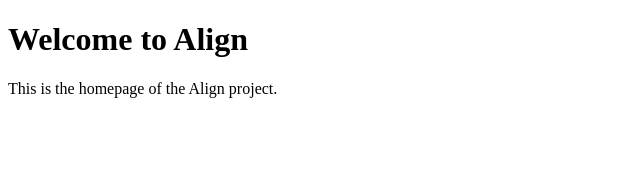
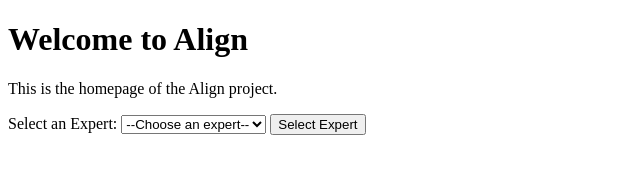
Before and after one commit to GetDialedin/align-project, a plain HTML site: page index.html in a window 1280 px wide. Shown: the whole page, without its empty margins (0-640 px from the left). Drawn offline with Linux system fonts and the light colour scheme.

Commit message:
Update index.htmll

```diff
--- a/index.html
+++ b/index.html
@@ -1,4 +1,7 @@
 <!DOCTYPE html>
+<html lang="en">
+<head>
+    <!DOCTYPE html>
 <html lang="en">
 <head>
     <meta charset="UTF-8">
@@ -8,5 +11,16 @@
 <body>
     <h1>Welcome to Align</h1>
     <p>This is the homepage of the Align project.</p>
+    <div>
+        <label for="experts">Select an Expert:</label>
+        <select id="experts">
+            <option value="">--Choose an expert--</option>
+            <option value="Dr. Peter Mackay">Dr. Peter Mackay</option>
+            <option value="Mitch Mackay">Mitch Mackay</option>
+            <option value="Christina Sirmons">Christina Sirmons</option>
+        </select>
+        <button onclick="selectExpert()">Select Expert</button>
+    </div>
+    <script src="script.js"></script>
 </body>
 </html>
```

────────────────

— Requirement —
Among the lines of the listing above, tally the ones holding the string "value" and give that count alone.

— Output —
4